Issues of innovation and technology transfer are framed by a broad legislation and financial schemes at the European and national level. In context of the strategy Europe 2020 and the initiative Innovation Union, the mutual interconnection between the new knowledge creation and its economic valuation is important for competitiveness of the economy. Innovation systems are characterized by a large scale of different actors and dynamic interactions between them. The intensity of the innovation activity of enterprises is mostly influenced by the level of their legal awareness and by the ability to utilize the innovation mechanisms and opportunities for transfer of knowledge, modern technologies and practices. The paper characterizes selected legal and financial mechanisms and points out the possibilities and problems related to their implementation in economic sphere, particularly in the agrifood sector. At the beginning, the authors describe the key aspects of the innovation policy and technology transfer in the EU and Slovakia. Next parts of the paper are focused on the issue of legal institutes concerning the industrial property and on the financial instruments for the period 2014-2020 emphasizing the innovative ones and possibilities of their combination. In the final part, the authors point out the barriers and possibilities in innovation implementation and in the process of transfer of technologies and knowledge to economic sphere.
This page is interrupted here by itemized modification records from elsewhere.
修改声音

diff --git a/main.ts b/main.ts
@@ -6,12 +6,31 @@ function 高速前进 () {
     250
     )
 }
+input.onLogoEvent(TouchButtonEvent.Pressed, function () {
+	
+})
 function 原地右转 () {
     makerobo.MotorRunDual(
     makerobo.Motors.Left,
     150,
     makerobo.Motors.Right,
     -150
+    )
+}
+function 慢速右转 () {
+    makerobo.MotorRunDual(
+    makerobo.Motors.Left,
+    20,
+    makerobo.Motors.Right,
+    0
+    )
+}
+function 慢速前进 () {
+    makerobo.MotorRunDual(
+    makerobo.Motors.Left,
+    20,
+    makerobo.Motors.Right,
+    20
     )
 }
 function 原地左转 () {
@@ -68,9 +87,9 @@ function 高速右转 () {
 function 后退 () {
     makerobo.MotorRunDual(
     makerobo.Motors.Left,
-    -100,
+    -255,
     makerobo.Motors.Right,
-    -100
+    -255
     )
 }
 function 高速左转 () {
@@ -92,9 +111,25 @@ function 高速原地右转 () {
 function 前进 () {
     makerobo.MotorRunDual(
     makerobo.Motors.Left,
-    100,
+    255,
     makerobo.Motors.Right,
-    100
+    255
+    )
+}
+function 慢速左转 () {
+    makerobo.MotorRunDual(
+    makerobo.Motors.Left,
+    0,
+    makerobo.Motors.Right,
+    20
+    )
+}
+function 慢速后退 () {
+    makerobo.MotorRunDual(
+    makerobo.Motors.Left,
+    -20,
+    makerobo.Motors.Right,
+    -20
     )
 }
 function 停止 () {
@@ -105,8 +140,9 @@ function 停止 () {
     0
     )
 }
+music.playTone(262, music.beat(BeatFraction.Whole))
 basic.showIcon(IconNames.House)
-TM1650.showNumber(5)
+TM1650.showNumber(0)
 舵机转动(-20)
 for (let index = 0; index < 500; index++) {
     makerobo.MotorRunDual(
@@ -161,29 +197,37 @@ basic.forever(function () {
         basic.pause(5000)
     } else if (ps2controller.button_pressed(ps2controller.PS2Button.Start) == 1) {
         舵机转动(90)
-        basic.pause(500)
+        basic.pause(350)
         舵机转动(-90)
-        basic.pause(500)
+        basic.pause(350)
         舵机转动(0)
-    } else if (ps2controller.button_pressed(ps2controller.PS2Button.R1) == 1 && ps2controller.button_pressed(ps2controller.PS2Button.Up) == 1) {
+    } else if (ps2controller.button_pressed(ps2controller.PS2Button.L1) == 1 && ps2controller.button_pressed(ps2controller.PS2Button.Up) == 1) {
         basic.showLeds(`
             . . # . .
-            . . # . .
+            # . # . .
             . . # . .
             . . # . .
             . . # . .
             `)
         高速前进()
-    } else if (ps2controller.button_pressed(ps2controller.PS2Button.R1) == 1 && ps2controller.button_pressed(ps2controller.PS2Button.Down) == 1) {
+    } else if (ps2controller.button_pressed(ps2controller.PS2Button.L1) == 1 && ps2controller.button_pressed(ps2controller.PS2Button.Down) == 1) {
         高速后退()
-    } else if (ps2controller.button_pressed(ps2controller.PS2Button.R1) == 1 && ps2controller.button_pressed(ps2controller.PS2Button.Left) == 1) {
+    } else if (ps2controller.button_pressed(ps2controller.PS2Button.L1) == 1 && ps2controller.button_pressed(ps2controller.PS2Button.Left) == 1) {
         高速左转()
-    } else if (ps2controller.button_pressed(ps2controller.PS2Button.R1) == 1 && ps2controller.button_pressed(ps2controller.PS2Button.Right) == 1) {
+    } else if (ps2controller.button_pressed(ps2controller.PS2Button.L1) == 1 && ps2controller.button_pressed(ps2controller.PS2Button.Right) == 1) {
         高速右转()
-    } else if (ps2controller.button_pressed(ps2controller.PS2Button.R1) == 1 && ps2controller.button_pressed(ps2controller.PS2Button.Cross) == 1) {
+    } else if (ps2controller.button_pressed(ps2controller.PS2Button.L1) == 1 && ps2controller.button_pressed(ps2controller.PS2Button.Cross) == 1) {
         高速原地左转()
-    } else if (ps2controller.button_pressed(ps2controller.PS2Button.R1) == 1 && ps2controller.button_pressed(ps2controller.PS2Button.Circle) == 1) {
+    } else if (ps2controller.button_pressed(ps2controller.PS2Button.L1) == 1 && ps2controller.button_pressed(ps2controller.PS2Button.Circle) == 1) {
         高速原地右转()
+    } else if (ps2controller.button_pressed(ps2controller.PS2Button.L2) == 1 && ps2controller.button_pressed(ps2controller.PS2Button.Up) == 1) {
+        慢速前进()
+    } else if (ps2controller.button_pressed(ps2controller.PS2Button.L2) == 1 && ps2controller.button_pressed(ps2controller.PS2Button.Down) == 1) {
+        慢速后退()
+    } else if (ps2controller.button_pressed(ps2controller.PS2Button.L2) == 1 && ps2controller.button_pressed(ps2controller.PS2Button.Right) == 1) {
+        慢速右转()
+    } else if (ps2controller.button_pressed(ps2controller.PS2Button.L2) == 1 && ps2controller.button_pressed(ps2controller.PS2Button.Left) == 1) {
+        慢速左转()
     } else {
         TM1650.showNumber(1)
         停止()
Growing renewable energy plants on agricultural land and its further energy usage presents a significant importance for implementing long-term strategy of Slovakia in the area of acquisition and use of renewable energy sources (RES). Renewable energy plants together fulfil the objectives of Europe 2020 strategy and contributes to diversification of energy resources. The paper draws on the EU and national legislation regulating RES. Directive 2009/28/EC of the European parliament and of the Council of 23 April 2009 on the promotion of the use of energy from renewable sources and amending and subsequently repealing Directives 2001/77/EC and 2003/30/EC are analysed. Broadly, the topic of the renewable energy resources is integrated in Rural Development Program 2014 - 2020. More specifically, Biomass Action Plan 2008- 2013, Strategy of higher use of the renewable energy resources in Slovakia and Strategy of energy security of Slovakia till 2030 have been adopted. Sustainable use of agricultural land, its management and use, as well as the protection of its quality and functions are regulated by Act No. 220/2004 Coll. on the protection and use of agricultural land and amending the Act no. 245/2003 Coll. on integrated prevention and control of environmental pollution and amending certain acts as amended which came into the force 1. May 2004. Act. No. 57/2013 Coll. with is in effect from 1 April 2013, establishes the principles and procedure for the establishment of plantations of fast-growing trees on agricultural land. Slovak legislation introduced a register for fast-growing trees in Slovak territories at each district office, Land and Forest Department in Slovakia (72). The survey at registers shows that this legislation promoted the farmers to start to use marginal land for fast-growing trees.